Re:vive, a platform consisting of more than 200 screens throughout the terminal, allows travelers to order food and beverages to be delivered to their gate. Those screens, which executives say are the first of their kind, will start serving up advertising in January, reports Ad Age.

There are 200 screens running around the terminal.

The difference between this and the digital screens found in many airports is the interactive opportunity, execs said. Ads within the menu can provide a strong call to action, while travelers could click through banner ads to branded content. A dedicated team of technicians is also based at Terminal Five to quickly resolve any technical issues.

The notion is that many people who travel are gate-huggers who are loathe to leave the departure area in case they miss an announcement or the plane decides to board ahead of schedule.

That meant carefully curated food and beverage options were losing potential customers. Re:vive has successfully addressed that problem, Mr. Allan said. Those gate huggers can use the digital kiosks to, in essence, order in. And now Re:vive could also be a solution for marketers looking to capture the attention of travelers.

“When you consider that about 50,000 people a day spend about 90 minutes in Terminal Five, there’s a good probability that we can put a campaign in front of all of those people,” said James Summerfield, managing partner at Deepend, New York, the design agency working on the project. “We don’t have as much of a struggle to get people’s attention.”

There are three advertising opportunities for brands within the platform. When the screens are not in use, they go into sleep mode and can run traditional 30- and 60-second spots. When they are in use, advertising can be placed within the menu — Heineken could buy an ad asking customers if they want to add a beer to their order, for example — and banner ads can be bought against the order-confirmation screen.

The company only has screen at JFK but runs concessions in some other airports and is considering expansion.

I like this because it’s one of those approaches that drives activity and eyeballs, and at least theoretically improves the traveleing experience.
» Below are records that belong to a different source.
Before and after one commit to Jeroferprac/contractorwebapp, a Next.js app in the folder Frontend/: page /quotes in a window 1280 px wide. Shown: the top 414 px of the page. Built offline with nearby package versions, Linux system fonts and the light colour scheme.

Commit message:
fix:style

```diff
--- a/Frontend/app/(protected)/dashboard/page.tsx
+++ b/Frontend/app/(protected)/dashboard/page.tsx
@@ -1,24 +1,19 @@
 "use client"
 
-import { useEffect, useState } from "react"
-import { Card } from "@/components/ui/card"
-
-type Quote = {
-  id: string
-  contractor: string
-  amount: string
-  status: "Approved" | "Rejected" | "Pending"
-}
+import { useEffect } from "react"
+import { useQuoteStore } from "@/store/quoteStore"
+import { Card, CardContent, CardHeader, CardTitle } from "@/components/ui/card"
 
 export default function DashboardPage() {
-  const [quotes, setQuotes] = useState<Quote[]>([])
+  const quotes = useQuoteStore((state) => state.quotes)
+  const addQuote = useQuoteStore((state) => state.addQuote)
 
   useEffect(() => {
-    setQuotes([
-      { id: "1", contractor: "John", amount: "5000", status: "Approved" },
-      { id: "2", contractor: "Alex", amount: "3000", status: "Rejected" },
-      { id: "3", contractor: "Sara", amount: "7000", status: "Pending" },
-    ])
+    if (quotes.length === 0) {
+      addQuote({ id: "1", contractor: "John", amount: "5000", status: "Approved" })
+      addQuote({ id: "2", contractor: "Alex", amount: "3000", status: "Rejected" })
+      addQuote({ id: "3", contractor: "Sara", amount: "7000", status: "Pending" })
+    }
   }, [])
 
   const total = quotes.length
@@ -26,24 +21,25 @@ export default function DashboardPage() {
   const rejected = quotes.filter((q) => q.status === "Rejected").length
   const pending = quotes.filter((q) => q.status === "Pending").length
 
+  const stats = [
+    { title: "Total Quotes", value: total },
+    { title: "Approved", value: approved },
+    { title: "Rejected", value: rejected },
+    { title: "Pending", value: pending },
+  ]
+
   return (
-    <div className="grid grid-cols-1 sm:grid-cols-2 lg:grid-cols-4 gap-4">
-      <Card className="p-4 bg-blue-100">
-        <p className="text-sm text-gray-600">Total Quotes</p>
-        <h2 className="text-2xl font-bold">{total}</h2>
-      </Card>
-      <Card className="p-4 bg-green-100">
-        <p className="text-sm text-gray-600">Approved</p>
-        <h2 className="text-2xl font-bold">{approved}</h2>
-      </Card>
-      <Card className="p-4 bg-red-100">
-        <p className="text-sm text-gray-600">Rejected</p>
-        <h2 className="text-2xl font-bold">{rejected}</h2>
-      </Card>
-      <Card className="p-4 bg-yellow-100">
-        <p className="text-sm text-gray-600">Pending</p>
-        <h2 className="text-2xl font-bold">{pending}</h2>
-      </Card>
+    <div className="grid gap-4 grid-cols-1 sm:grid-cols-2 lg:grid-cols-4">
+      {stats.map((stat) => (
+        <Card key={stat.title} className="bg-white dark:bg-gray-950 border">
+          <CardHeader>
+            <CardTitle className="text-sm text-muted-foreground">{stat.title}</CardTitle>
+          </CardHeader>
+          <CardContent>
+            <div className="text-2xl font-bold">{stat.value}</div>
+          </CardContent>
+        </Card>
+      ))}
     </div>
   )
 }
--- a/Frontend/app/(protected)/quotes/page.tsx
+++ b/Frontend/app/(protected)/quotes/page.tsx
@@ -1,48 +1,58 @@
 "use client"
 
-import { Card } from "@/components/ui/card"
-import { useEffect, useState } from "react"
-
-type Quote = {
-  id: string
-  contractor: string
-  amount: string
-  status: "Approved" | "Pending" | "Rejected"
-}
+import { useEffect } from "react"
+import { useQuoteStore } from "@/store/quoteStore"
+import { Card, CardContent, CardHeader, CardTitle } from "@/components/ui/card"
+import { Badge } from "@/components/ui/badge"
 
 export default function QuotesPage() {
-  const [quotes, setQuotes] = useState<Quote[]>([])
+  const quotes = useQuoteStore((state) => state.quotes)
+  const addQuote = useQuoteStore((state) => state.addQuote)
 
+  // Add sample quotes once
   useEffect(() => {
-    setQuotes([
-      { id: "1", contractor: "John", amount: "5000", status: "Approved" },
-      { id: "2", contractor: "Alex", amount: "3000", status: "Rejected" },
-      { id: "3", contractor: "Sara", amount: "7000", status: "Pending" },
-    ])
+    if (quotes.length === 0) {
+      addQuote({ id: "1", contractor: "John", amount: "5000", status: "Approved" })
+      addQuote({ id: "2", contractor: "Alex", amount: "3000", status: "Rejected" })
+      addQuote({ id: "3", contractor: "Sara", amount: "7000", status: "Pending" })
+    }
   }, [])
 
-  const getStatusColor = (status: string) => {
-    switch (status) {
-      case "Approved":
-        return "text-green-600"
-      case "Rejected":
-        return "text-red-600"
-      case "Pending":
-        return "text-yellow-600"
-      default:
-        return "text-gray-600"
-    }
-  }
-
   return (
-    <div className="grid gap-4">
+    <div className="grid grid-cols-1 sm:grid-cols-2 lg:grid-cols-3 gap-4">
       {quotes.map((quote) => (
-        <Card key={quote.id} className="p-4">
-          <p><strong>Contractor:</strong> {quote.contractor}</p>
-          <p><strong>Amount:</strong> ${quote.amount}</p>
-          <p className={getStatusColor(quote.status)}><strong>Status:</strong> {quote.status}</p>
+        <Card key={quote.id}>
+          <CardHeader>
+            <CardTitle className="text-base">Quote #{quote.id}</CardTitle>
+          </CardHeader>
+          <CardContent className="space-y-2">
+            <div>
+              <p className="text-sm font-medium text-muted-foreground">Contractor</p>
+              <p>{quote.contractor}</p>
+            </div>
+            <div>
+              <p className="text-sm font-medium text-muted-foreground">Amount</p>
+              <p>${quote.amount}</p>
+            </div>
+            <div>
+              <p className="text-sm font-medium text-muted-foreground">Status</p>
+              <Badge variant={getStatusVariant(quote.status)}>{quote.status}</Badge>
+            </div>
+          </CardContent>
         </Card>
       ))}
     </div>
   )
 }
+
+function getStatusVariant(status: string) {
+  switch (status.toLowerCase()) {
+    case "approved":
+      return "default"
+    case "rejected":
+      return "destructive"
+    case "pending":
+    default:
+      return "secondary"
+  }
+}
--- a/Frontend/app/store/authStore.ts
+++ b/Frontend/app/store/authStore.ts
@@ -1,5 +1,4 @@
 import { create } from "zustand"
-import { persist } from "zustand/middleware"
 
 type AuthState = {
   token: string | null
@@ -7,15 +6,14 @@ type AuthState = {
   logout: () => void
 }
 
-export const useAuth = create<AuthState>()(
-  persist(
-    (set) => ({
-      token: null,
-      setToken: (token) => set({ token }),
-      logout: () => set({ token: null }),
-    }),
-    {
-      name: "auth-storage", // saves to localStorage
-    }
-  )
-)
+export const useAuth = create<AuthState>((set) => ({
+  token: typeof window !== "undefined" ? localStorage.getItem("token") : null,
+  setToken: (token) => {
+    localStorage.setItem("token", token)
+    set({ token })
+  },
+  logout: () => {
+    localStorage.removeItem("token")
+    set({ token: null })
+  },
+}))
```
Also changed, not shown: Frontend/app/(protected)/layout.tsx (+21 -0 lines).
Without seeing them it’s hard to say if the approach is nailed down and whether other screens are needed to drive awareness, but it’s a really interesting approach to blend point-of-sale food ordering with advertising.

Leave a comment